The Fidelity Diversified International Fund’s composition
The Fidelity Diversified International Fund (FDIVX) has been in existence since December 1991. At the end of January 2016, the fund was managing assets worth $20.7 billion and these were spread across 234 holdings as of the end of December 2015.
Financials formed 22.1% of the fund’s assets and made up the single largest sector of investment as of the end of December. The healthcare and consumer discretionary sectors followed, forming a combined one-third of the portfolio. The fund was not invested in the utilities sector. 56.2% of the fund’s assets were invested in European equities, followed by 15% in Japanese stocks.
Danish pharma company Novo Nordisk (NVO) is the fund’s largest holding, forming 2.1% of the fund’s December 2015 assets. Japan’s financial group ORIX (IX) is the highest holding from the country while Lloyds Banking Group (LYG) is the largest holding among stocks from the United Kingdom. Bayer (BAYZF) was the top holding from Germany, while France’s largest representation is by Sanofi (SNY).
Returns of the Fidelity Diversified International Fund
The Fidelity Diversified International Fund (FDIVX) was an average performer in January 2016, and slightly above average for 2015 and the one-year period ended January 2016. From a purely NAV (net asset value) return standpoint, among the nine funds in this review, the FDIVX stood at fifth for January and fourth for 2015 and the one-year period up until January
Standard deviation is used for assessing risks associated with an investment. Simply put, it measures the deviation of a series of returns from the average. A wide deviation reflects a high fluctuation in the returns, resulting in a higher risk, and vice versa.
For the one-year period ended January 2016, the standard deviation for the FDIVX stood at 14.1%. Meanwhile, the arithmetic average of the standard deviation of all funds in this review was 14.5%. Excluding the FDIVX, the average was 14.5%. Therefore, the returns of the fund were a little less volatile than the average return of the peer group.
For realized returns, the Sharpe ratio assesses the average return on a risk-free asset or security over total risk as represented by a standard deviation. The higher the Sharpe ratio, the better the risk-adjusted performance.
The Sharpe ratio for the FDIVX for the one-year period ended January 2016 stood at -0.22, whereas it was -0.39 for 2015. Both ratios are slightly above the average ratio of the peer group.
A note for investors

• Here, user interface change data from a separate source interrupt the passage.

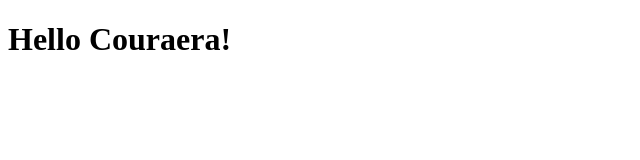
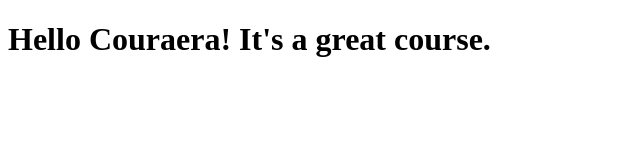
Before and after one commit to QKLiuXing/coursera-test, a plain HTML site: page site/index.html in a window 1280 px wide. Shown: the whole page, without its empty margins (0-640 px from the left). Drawn offline with Linux system fonts and the light colour scheme.

Commit message:
small change

```diff
--- a/site/index.html
+++ b/site/index.html
@@ -4,6 +4,6 @@
 	<title>Hello Coursera!</title>
 </head>
 <body>
-<h1>Hello Couraera!</h1>
+<h1>Hello Couraera! It's a great course.</h1>
 </body>
 </html>
```
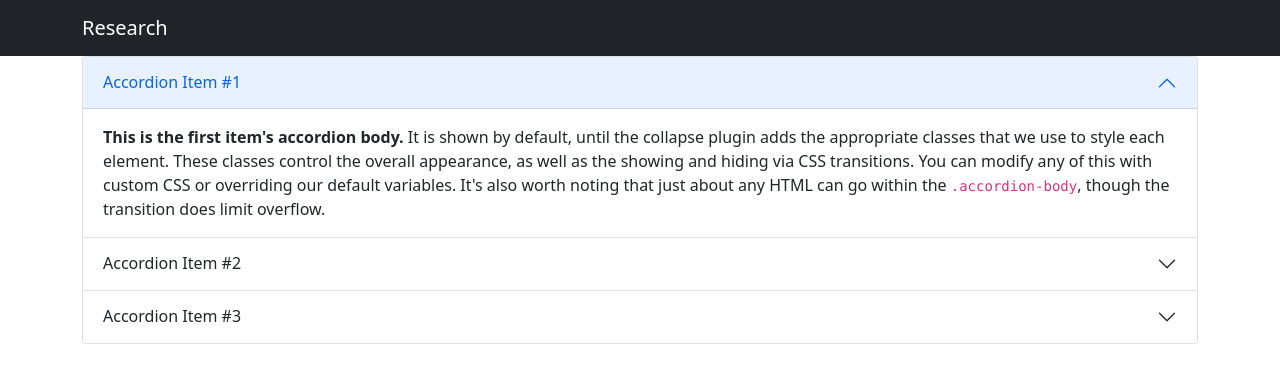
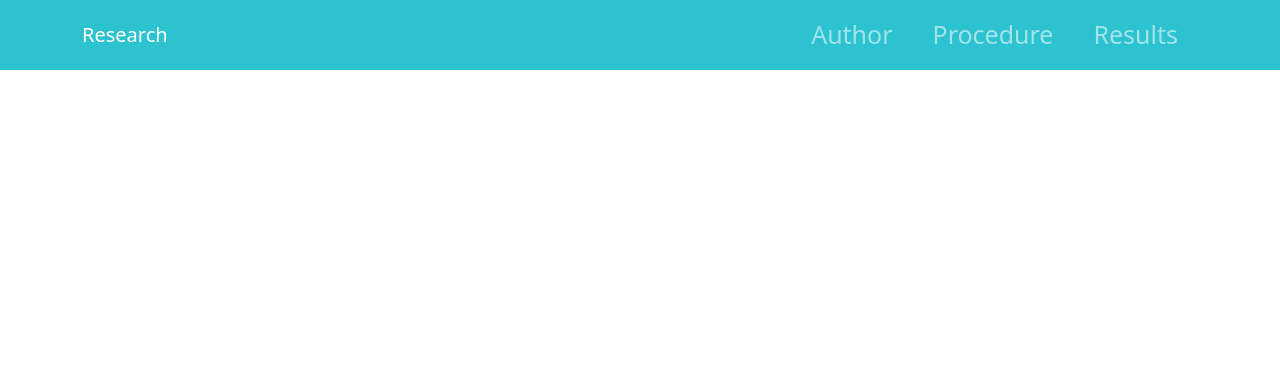
Before and after one commit to emmaluo1/luoSE2223, a plain HTML site: page Lesson1Bootstrap/index.html in a window 1280 px wide. Drawn offline with nearby package versions, Linux system fonts and the light colour scheme.

Commit message:
Updated index.html and style.css

```diff
--- a/Lesson1Bootstrap/index.html
+++ b/Lesson1Bootstrap/index.html
@@ -11,51 +11,44 @@
     <link rel="stylesheet" href="/style.css">
 </head>
 <body>
-    <nav class="navbar navbar-expand-lg navbar-dark bg-dark">
+    <nav class="navbar navbar-expand-lg navbar-dark nb-bg-color">
         <div class="container">
             <a href="#" class="navbar-brand">Research</a>
+
+            <!-- Hamburger Menu Button-->
+            <button class="navbar-toggler" type="button" data-bs-toggle="collapse" data-bs-target="#navmenu">
+                <span class="navbar-toggler-icon"></span>
+            </button>
+
+            <!-- Collapsible navbar menu with custom hover underline CSS animation-->
+            <div class="collapse navbar-collapse" id="navmenu">
+                <!-- Links to hamburger menu button-->
+                <ul class="navbar-nav ms-auto">
+                    <li class="nav-item">
+                        <a href="/authors.html" class="nav-link hover-underline-animation" id="nbMenuItem">Author</a>
+                    </li>
+                    <li class="nav-item">
+                        <a href="/procedure.html" class="nav-link hover-underline-animation" id="nbMenuItem">Procedure</a>
+                    </li>
+                    <li class="nav-item">
+                        <a href="/results.html" class="nav-link hover-underline-animation" id="nbMenuItem">Results</a>
+                    </li>
+                </ul>
+            </div>
         </div>
     </nav>
-    <div class="container">
-    <div class="accordion" id="accordionExample">
-        <div class="accordion-item">
-          <h2 class="accordion-header" id="headingOne">
-            <button class="accordion-button" type="button" data-bs-toggle="collapse" data-bs-target="#collapseOne" aria-expanded="true" aria-controls="collapseOne">
-              Accordion Item #1
-            </button>
-          </h2>
-          <div id="collapseOne" class="accordion-collapse collapse show" aria-labelledby="headingOne" data-bs-parent="#accordionExample">
-            <div class="accordion-body">
-              <strong>This is the first item's accordion body.</strong> It is shown by default, until the collapse plugin adds the appropriate classes that we use to style each element. These classes control the overall appearance, as well as the showing and hiding via CSS transitions. You can modify any of this with custom CSS or overriding our default variables. It's also worth noting that just about any HTML can go within the <code>.accordion-body</code>, though the transition does limit overflow.
+
+    <!-- Showcase -->
+    <section class="showcase text-light p-2 text-center">
+        <div class="container">
+            <div class="row">
+                <div class="col-sm-6 p-0 d-flex align-items-center">
+                    <img class="img-fluid" src="" alt="">
+                </div>
             </div>
-          </div>
         </div>
-        <div class="accordion-item">
-          <h2 class="accordion-header" id="headingTwo">
-            <button class="accordion-button collapsed" type="button" data-bs-toggle="collapse" data-bs-target="#collapseTwo" aria-expanded="false" aria-controls="collapseTwo">
-              Accordion Item #2
-            </button>
-          </h2>
-          <div id="collapseTwo" class="accordion-collapse collapse" aria-labelledby="headingTwo" data-bs-parent="#accordionExample">
-            <div class="accordion-body">
-              <strong>This is the second item's accordion body.</strong> It is hidden by default, until the collapse plugin adds the appropriate classes that we use to style each element. These classes control the overall appearance, as well as the showing and hiding via CSS transitions. You can modify any of this with custom CSS or overriding our default variables. It's also worth noting that just about any HTML can go within the <code>.accordion-body</code>, though the transition does limit overflow.
-            </div>
-          </div>
-        </div>
-        <div class="accordion-item">
-          <h2 class="accordion-header" id="headingThree">
-            <button class="accordion-button collapsed" type="button" data-bs-toggle="collapse" data-bs-target="#collapseThree" aria-expanded="false" aria-controls="collapseThree">
-              Accordion Item #3
-            </button>
-          </h2>
-          <div id="collapseThree" class="accordion-collapse collapse" aria-labelledby="headingThree" data-bs-parent="#accordionExample">
-            <div class="accordion-body">
-              <strong>This is the third item's accordion body.</strong> It is hidden by default, until the collapse plugin adds the appropriate classes that we use to style each element. These classes control the overall appearance, as well as the showing and hiding via CSS transitions. You can modify any of this with custom CSS or overriding our default variables. It's also worth noting that just about any HTML can go within the <code>.accordion-body</code>, though the transition does limit overflow.
-            </div>
-          </div>
-        </div>
-      </div>
-    </div>
+    </section>
+
     <script src="https://cdn.jsdelivr.net/npm/bootstrap@5.1.3/dist/js/bootstrap.bundle.min.js"
         integrity="sha384-ka7Sk0Gln4gmtz2MlQnikT1wXgYsOg+OMhuP+IlRH9sENBO0LRn5q+8nbTov4+1p"
         crossorigin="anonymous"></script>
--- a/Lesson1Bootstrap/style.css
+++ b/Lesson1Bootstrap/style.css
@@ -0,0 +1,36 @@
+/*--------- Class CSS --------- */
+.nb-bg-color{
+    background-color: #2DC2CF;
+}
+
+/*--------- ID CSS --------- */
+a#nbMenuItem {
+    font-size: 25px;
+    padding-right: 20px;
+    padding-left: 20px;
+}
+
+/* -----------------Underline Animation CSS -----------------*/
+.hover-underline-animation {
+    display: inline-block;
+    position: relative;
+    /*color: #0087ca;*/
+  }
+
+.hover-underline-animation:after {
+    content: '';
+    position: absolute;
+    width: 100%;
+    transform: scaleX(0);
+    height: 2px;
+    bottom: 0;
+    left: 0;
+    background-color: #eae6e6;
+    /*transform-origin: bottom right;*/
+    transition: transform 0.35s ease-out;
+}
+
+.hover-underline-animation:hover:after {
+    transform: scaleX(1);
+    /*transform-origin: bottom left;*/
+}
```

While the FDIVX was able to contain the volatility of its returns in January 2016, its risk-adjusted performance was below average for the month. 2015 had been much better for the fund. A takeaway from this is that during challenging times, the fund’s holdings may not be able to generate returns consistently. However, this must be substantiated over longer periods and other similar business cycles in order to confirm this as a trend. Investors could wait a bit more to see how the fund’s performance pans out before adding it to their shortlist. Let’s move to the next fund in this review: the Oppenheimer International Growth Fund – Class A (OIGAX).